Generally the cycle of events looks something like this: climate change leads to failed harvests and famine, weakening the immune system and allowing disease to take hold. Climate change also forces people (from beyond the borders) to migrate, causing of crowding in cities and the migration of people spreads disease. This cycle seems to be a destabilizing force throughout the wider region, as a plague or famine in any area would create pressures for neighboring areas. Emperor Constantine led a short period of recovery during the 4th century, but this was not to last. The army was weak and could not prevent an influx of migrants from Germanic areas. Unable to prevent foreigners from entering, Rome reluctantly allowed them to migrate into the empire, which later led to invasions. The last Western Roman Emperor was disposed in an invasion in 476 AD.
Still, worse was yet to come in the 6th century. Several different natural factors coincided so that the climate became much colder around the year 536 AD and a few decades afterwards. This led to mass starvation, and in 540 AD the Justinian plague hit the empire, wiping out approximately half of Europe population. This plague was caused by Yersinia pestis, the same microbe that caused the bubonic plague in the Middle Ages, in fact, it was the first time that this microbe had evolved to be harmful to humans, and instead of a single pandemic, it reemerged every generation or so for the next 200 years. Governments struggled to function, and to many living at the time, the world must have seemed to be coming to an end, an attitude which we have ample evidence in Christian writings.

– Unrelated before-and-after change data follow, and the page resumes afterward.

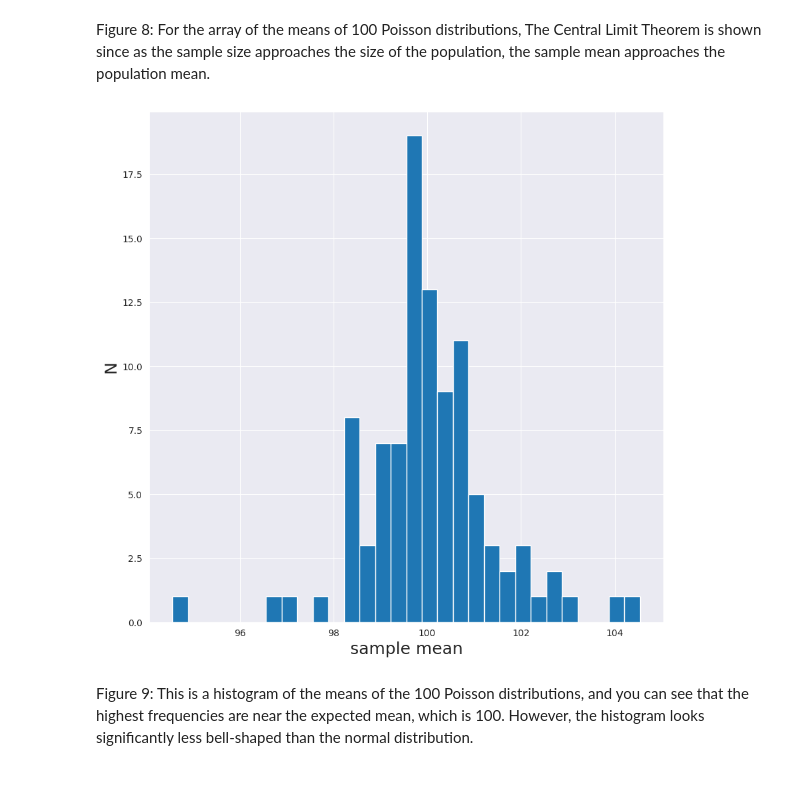
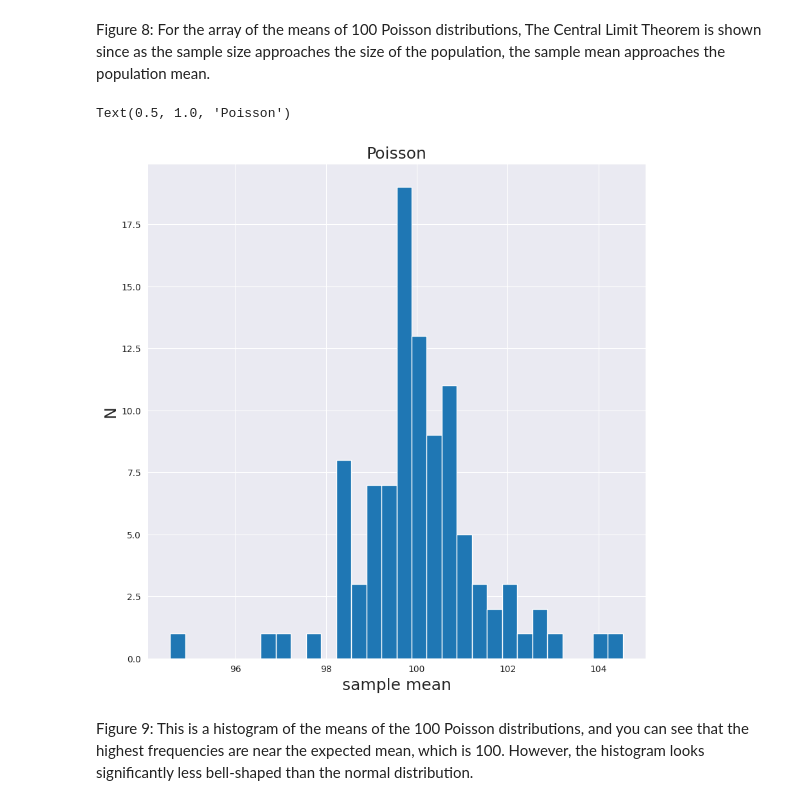
Before and after one commit to sarahdell/DSPS_SDellorco, a Jupyter notebook: hw2/Dellorco_CentralLimitTheorem.ipynb, the cells around one changed output. Cells and saved outputs as stored; diff of their text form; code cells hidden in the pictures.

```diff
--- a/hw2/Dellorco_CentralLimitTheorem.ipynb
+++ b/hw2/Dellorco_CentralLimitTheorem.ipynb
@@ -273,10 +275,12 @@ Figure 8: For the array of the means of 100 Poisson distributions, The Central L
 # %%
 pl.figure(figsize=(10, 10))
 pl.hist(poissonmeans,bins=30)
 pl.xlabel('sample mean', fontsize = 18)
 pl.ylabel('N', fontsize = 18);
+pl.title('Poisson', fontsize = 18)
 # %% [output]
+Text(0.5, 1.0, 'Poisson')
-[figure, old version]
+[figure, new version]
 # %% [markdown]
 Figure 9: This is a histogram of the means of the 100 Poisson distributions, and you can see that the highest frequencies are near the expected mean, which is 100. However, the histogram looks significantly less bell-shaped than the normal distribution.
 # %% [markdown]
```
Also changed, not shown: parts of 3 cells of this notebook.
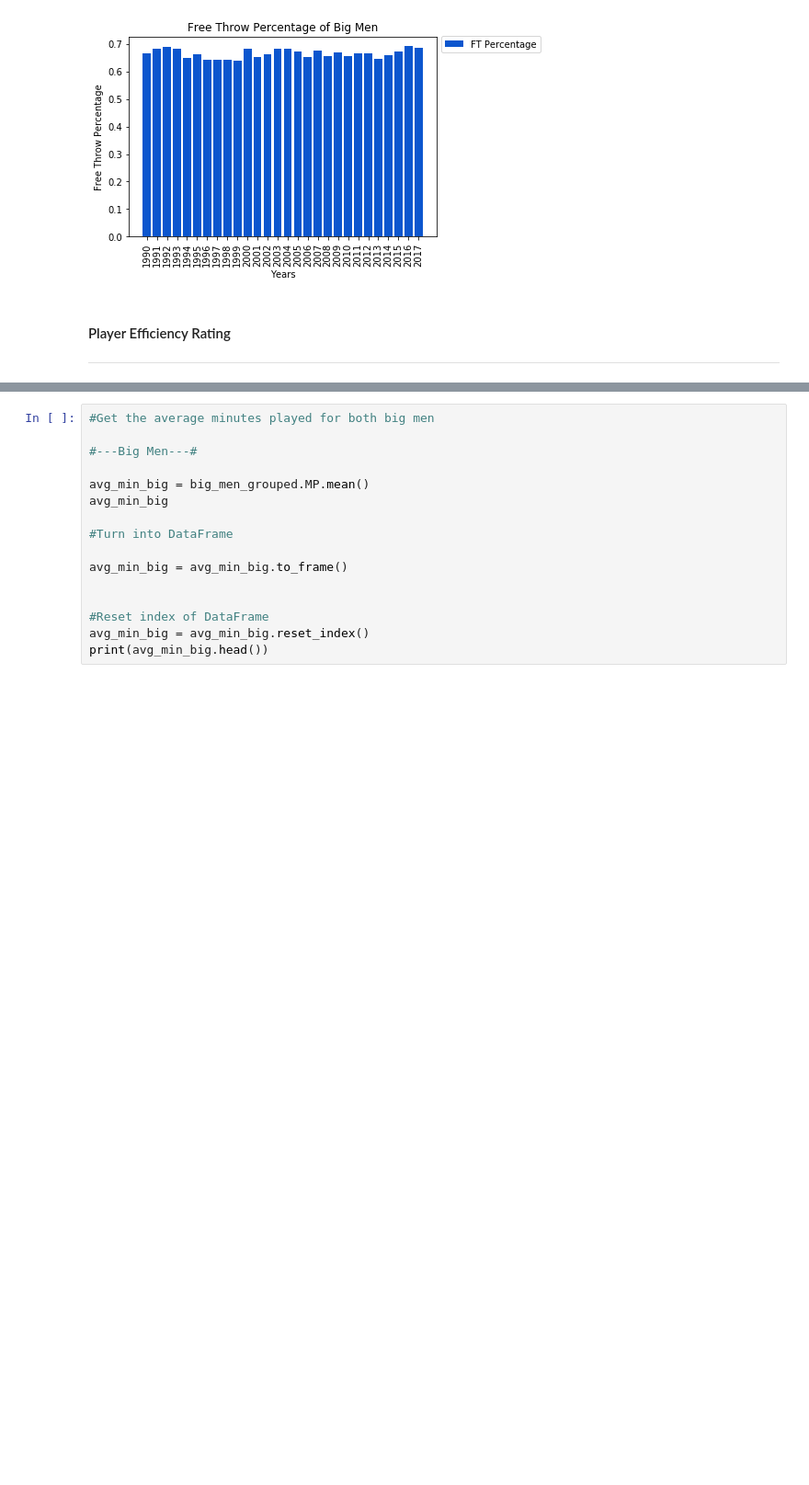
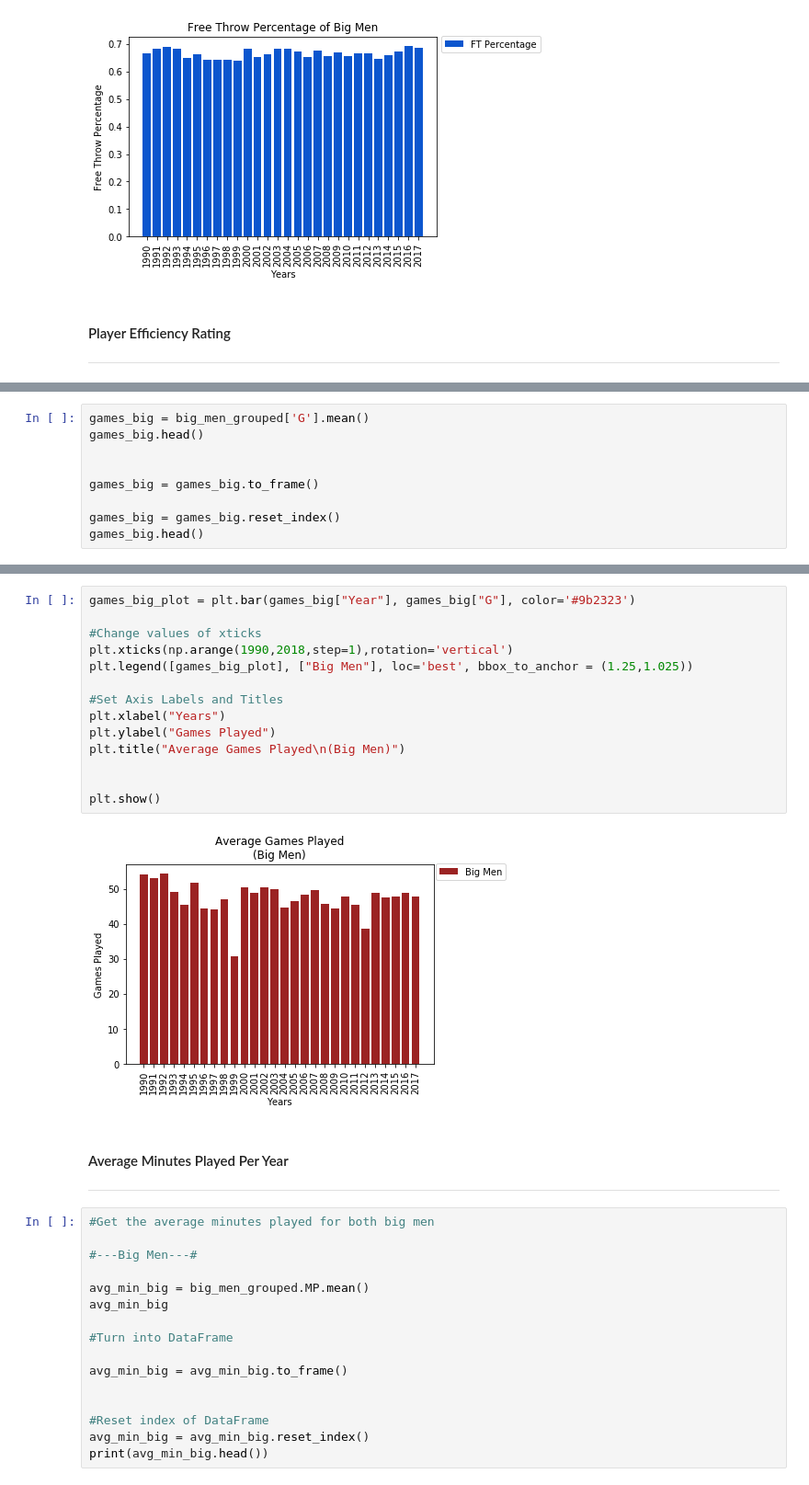
Before and after one commit to logan7734/Project1_repo, a Jupyter notebook: Presentation Notebook-Final.ipynb, the cells around one changed output, grey strips where cells are left out. Shown at 92% size. Cells and saved outputs as stored; diff of their text form; blank space fills up the shorter version.

```diff
--- a/Presentation Notebook-Final.ipynb
+++ b/Presentation Notebook-Final.ipynb
@@ -517,0 +552,9 @@ plt.show()
+# %%
+games_big = big_men_grouped['G'].mean()
+games_big.head()
+
+
+games_big = games_big.to_frame()
+
+games_big = games_big.reset_index()
+games_big.head()
@@ -518,3 +568,22 @@ plt.show()
+# %%
+games_big_plot = plt.bar(games_big["Year"], games_big["G"], color='#9b2323')
+
+#Change values of xticks
+plt.xticks(np.arange(1990,2018,step=1),rotation='vertical')
+plt.legend([games_big_plot], ["Big Men"], loc='best', bbox_to_anchor = (1.25,1.025))
+
+#Set Axis Labels and Titles
+plt.xlabel("Years")
+plt.ylabel("Games Played")
+plt.title("Average Games Played\n(Big Men)")
+
+
+plt.show()
+# %% [output]
+[figure, added]
+# %% [markdown]
+#### Average Minutes Played Per Year
+***
 # %%
 #Get the average minutes played for both big men
 
```
Also changed, not shown: parts of 12 cells of this notebook.
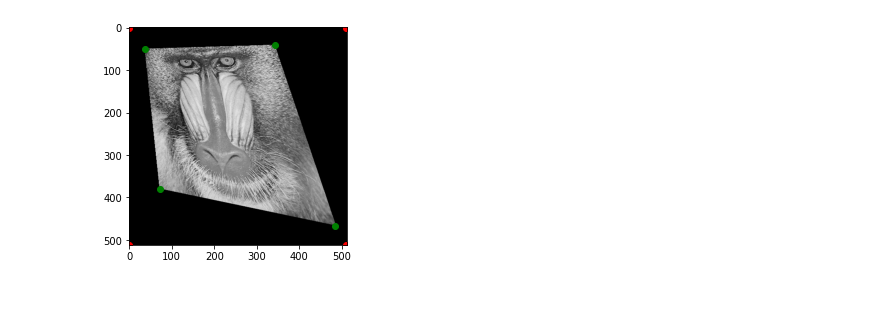
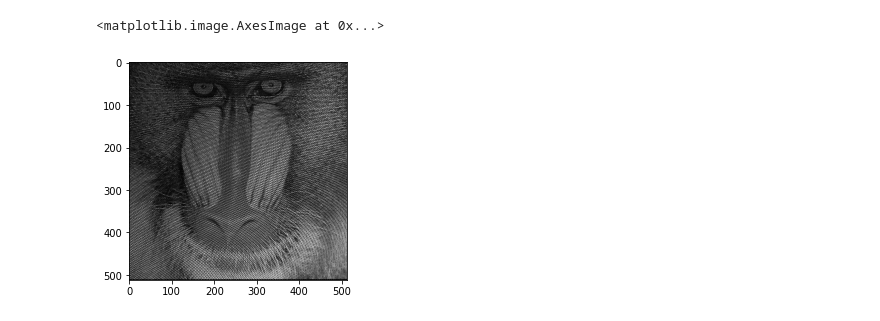
Before and after one commit to maldonadoq/image-processing, a Jupyter notebook: exercise/ex4/perspective.ipynb, the cells around one changed output. Saved outputs shown, nothing was run; the diff lists cells and outputs as text; code cells hidden in the pictures.

Commit message:
perspective

```diff
--- a/exercise/ex4/perspective.ipynb
+++ b/exercise/ex4/perspective.ipynb
@@ -4,10 +4,7 @@ from matplotlib import pyplot as plt
 import numpy as np
 import cv2 as cv
 # %%
-initX = [37, 342, 485, 73]
-initY = [51, 42, 467, 380]
-
-finalX = [0, 511, 511, 0]
-finalY = [0, 0, 511, 511]
+pt1 = np.array([[37, 51], [342, 42], [485, 467], [73, 380]])
+pt2 = np.array([[0, 0], [511, 0], [511, 511], [0, 511]])
 # %%
 img = cv.imread('./images/baboon_perspectiva.png', cv.IMREAD_GRAYSCALE)
@@ -14,8 +14,0 @@ img = cv.imread('./images/baboon_perspectiva.png', cv.IMREAD_GRAYSCALE)
-# %%
-plt.imshow(img, cmap='gray')
-plt.plot(initX, initY)
-plt.plot(finalX, finalY)
-
-plt.show()
-# %% [output]
-[figure, removed]
@@ -21,0 +39,39 @@ plt.show()
+# %%
+def to_mtx(img):
+    H,V = img.shape
+    mtr = np.zeros((V,H), dtype='int')
+    for i in range(img.shape[0]):
+        mtr[:,i] = img[i]
+
+    return mtr
+
+def to_img(mtr):
+    V,H = mtr.shape
+    img = np.zeros((H,V), dtype='int')
+    for i in range(mtr.shape[0]):
+        img[:,i] = mtr[i]
+
+    return img
+
+def warp_perspective(img, M, dsize):
+    mtr = to_mtx(img)
+    R,C = dsize
+    dst = np.zeros((R,C))
+    for i in range(mtr.shape[0]):
+        for j in range(mtr.shape[1]):
+            res = np.dot(M, [i,j,1])
+            i2,j2,_ = (res / res[2] + 0.5).astype(int)
+            if i2 >= 0 and i2 < R:
+                if j2 >= 0 and j2 < C:
+                    dst[i2,j2] = mtr[i,j]
+
+    return to_img(dst)
+# %%
+M = get_perspective_transform(pt1, pt2)
+# %%
+#out = cv.warpPerspective(img, M, (512,512))
+out = warp_perspective(img, M, (512,512))
+plt.imshow(out, cmap='gray')
+# %% [output]
+<matplotlib.image.AxesImage at 0x...>
+[figure, added]
```
Also changed, not shown: parts of 2 cells of this notebook, 1 other file.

Overall, a fascinating academic book about this period of several hundred years of history. The decline of the Roman Empire was a long process caused by several factors. The book places a lot of emphasis of climate change being the root cause of many bad events: favorable climatic conditions led to growth and prosperity, while cold and dry periods were associated with mass starvation, disease, and foreign invasions by people forced to migrate. Contrary to Malthusian theory, most population-level death events were due to disease, not hunger, although the two are somewhat connected as starving people are more likely to get sick. Definitely a relevant read for today, and a reminder that climate change and pandemics can end a great empire.